"George Washington might squint, but he'd recognize it," said former White House historian William Seale, who has written a history of the house.

"The White House is a timeless place, a sort of a shorthand for the presidency," Seale said. "It's the president's house _ the house where he lives, the house where he sleeps, the house where he eats, the house where he worries. People are endlessly fascinated."

Irish-born architect James Hoban won a national contest to design the house and built it out of off-white sandstone from Virginia.

But workers whitewashed the stone to protect it before the building was finished, and by the 1820s, most people knew it as the White House. Theodore Roosevelt made the name official in 1901.

Washington is the only president who never lived there. One president _ Grover Cleveland _ was married there. Two _ William Henry Harrison and Zachary Taylor _ died there.

John Adams was the first to move in, and the house wasn't finished when he did. Only six rooms were plastered, and the grounds were covered with builders' shacks and garbage.

Abigail Adams used the uncompleted East Room to dry the family laundry.

But Adams still took time out on his first night there to write a now-famous prayer for its future.

"I pray Heaven to bestow the best of blessings on this house, and on all that shall hereafter inhabit it. May none but honest and wise men ever rule under this roof!" he wrote on Nov. 2, 1800.

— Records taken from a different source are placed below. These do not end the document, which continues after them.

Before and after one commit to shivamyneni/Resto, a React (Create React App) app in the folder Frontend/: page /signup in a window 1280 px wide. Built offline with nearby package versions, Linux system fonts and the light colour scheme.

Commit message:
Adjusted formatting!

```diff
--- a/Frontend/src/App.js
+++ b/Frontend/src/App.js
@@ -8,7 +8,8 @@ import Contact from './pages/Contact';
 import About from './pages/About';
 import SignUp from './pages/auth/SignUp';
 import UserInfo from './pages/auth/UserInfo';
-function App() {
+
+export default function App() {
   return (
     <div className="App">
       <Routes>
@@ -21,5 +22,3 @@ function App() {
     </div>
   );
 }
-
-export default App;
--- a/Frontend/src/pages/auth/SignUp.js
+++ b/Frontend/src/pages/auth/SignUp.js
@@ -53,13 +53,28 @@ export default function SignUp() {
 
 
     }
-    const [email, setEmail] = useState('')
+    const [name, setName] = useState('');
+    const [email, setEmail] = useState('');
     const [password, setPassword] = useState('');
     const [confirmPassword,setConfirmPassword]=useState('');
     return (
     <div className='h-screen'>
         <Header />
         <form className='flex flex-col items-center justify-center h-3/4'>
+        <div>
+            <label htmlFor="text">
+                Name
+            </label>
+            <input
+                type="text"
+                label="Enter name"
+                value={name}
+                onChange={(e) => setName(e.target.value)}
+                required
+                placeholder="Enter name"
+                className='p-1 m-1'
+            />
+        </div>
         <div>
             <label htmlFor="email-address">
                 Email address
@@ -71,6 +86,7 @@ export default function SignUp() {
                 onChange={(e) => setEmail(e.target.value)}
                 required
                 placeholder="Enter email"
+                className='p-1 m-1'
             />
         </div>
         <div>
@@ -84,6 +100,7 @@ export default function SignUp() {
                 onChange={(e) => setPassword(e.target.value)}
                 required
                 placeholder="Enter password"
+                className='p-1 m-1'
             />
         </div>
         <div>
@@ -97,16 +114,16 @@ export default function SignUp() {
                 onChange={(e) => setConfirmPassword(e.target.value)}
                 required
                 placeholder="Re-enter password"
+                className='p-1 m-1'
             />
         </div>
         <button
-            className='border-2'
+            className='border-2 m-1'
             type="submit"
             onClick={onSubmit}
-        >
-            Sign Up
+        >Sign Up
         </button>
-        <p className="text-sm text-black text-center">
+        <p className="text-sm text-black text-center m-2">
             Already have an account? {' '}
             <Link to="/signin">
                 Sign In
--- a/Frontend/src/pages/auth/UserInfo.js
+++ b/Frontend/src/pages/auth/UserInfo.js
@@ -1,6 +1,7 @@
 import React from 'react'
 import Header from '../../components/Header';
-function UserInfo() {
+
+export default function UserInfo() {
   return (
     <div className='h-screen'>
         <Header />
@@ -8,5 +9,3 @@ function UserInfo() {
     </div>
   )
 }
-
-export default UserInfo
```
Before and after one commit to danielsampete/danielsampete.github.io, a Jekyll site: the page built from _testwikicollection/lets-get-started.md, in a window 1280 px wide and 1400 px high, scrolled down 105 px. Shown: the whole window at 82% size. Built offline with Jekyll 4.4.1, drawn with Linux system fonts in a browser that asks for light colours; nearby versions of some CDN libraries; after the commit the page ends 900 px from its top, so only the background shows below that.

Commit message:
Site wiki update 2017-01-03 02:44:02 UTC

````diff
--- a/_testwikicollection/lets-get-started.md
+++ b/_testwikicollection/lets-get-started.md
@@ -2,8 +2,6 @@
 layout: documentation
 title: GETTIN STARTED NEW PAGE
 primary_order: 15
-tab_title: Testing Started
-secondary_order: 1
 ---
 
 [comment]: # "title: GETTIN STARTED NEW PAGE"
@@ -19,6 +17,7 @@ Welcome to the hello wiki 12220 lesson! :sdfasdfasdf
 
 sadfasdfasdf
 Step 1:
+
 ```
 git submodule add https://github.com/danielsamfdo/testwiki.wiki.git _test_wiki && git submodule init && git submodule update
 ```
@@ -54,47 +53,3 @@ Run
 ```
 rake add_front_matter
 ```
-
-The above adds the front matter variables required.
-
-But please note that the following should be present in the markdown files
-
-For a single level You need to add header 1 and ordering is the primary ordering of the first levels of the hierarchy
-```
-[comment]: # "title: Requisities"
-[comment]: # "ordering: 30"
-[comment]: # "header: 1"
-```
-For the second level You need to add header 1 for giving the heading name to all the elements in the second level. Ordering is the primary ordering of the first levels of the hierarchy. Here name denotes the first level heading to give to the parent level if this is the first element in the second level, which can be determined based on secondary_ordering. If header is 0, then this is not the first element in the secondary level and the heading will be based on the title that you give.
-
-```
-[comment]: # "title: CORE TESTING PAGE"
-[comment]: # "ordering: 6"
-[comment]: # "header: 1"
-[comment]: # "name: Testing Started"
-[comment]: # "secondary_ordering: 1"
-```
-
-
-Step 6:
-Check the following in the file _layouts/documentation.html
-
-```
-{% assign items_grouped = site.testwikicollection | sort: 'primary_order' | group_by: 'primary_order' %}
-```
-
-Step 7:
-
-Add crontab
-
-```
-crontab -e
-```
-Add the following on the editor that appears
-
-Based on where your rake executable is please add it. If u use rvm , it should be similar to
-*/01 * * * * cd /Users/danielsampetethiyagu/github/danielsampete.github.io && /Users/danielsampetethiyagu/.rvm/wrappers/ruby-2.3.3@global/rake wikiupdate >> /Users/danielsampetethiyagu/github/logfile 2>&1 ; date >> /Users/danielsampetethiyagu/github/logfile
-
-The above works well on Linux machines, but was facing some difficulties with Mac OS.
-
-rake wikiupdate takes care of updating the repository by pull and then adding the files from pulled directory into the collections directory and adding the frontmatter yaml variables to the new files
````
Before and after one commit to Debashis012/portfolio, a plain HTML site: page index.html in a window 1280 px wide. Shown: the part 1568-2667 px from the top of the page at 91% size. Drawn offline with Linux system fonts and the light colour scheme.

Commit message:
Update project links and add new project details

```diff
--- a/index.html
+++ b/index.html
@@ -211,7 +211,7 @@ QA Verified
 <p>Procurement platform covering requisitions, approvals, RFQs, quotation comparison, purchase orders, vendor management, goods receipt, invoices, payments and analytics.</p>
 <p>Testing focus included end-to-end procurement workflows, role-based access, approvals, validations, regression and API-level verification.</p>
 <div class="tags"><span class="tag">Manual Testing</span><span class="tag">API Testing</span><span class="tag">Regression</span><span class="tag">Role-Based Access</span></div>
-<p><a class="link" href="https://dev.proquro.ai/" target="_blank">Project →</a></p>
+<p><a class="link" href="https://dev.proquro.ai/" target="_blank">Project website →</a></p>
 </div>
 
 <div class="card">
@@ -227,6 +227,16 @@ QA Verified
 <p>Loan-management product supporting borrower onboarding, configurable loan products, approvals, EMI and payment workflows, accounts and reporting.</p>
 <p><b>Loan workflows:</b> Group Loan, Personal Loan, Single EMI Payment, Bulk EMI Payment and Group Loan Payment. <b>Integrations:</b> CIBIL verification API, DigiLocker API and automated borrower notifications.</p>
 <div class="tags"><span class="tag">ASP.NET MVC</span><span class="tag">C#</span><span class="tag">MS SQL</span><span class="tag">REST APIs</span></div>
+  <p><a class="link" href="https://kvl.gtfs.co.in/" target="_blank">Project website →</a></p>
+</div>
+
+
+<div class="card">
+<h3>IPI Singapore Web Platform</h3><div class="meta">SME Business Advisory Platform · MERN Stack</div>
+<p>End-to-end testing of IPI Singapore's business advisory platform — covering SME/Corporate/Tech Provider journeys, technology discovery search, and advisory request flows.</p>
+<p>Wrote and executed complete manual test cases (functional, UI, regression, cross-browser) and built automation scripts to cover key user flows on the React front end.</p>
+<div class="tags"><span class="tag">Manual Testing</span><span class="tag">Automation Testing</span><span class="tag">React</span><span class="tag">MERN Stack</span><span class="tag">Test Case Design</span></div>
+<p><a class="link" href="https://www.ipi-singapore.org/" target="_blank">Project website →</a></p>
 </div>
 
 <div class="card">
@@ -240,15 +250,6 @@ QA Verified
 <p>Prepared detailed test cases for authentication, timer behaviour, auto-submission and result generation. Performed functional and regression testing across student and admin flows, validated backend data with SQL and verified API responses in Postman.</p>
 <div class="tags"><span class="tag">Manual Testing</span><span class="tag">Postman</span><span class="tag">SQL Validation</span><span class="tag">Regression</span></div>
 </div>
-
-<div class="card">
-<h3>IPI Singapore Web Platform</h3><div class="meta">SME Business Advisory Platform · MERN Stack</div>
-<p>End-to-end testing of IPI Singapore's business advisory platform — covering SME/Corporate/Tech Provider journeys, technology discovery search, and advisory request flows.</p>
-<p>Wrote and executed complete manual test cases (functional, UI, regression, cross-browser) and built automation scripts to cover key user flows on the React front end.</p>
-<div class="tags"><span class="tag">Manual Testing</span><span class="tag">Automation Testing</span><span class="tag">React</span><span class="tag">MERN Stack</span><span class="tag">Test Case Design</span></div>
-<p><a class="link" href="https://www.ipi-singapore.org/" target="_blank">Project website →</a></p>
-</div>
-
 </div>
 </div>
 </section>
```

Being a president isn't easy, and the stress of the job has often colored descriptions of the house. William Howard Taft said it was "the loneliest place in the world." Abraham Lincoln called it "this damned old house." To Harry S. Truman, it was "a glamorous prison."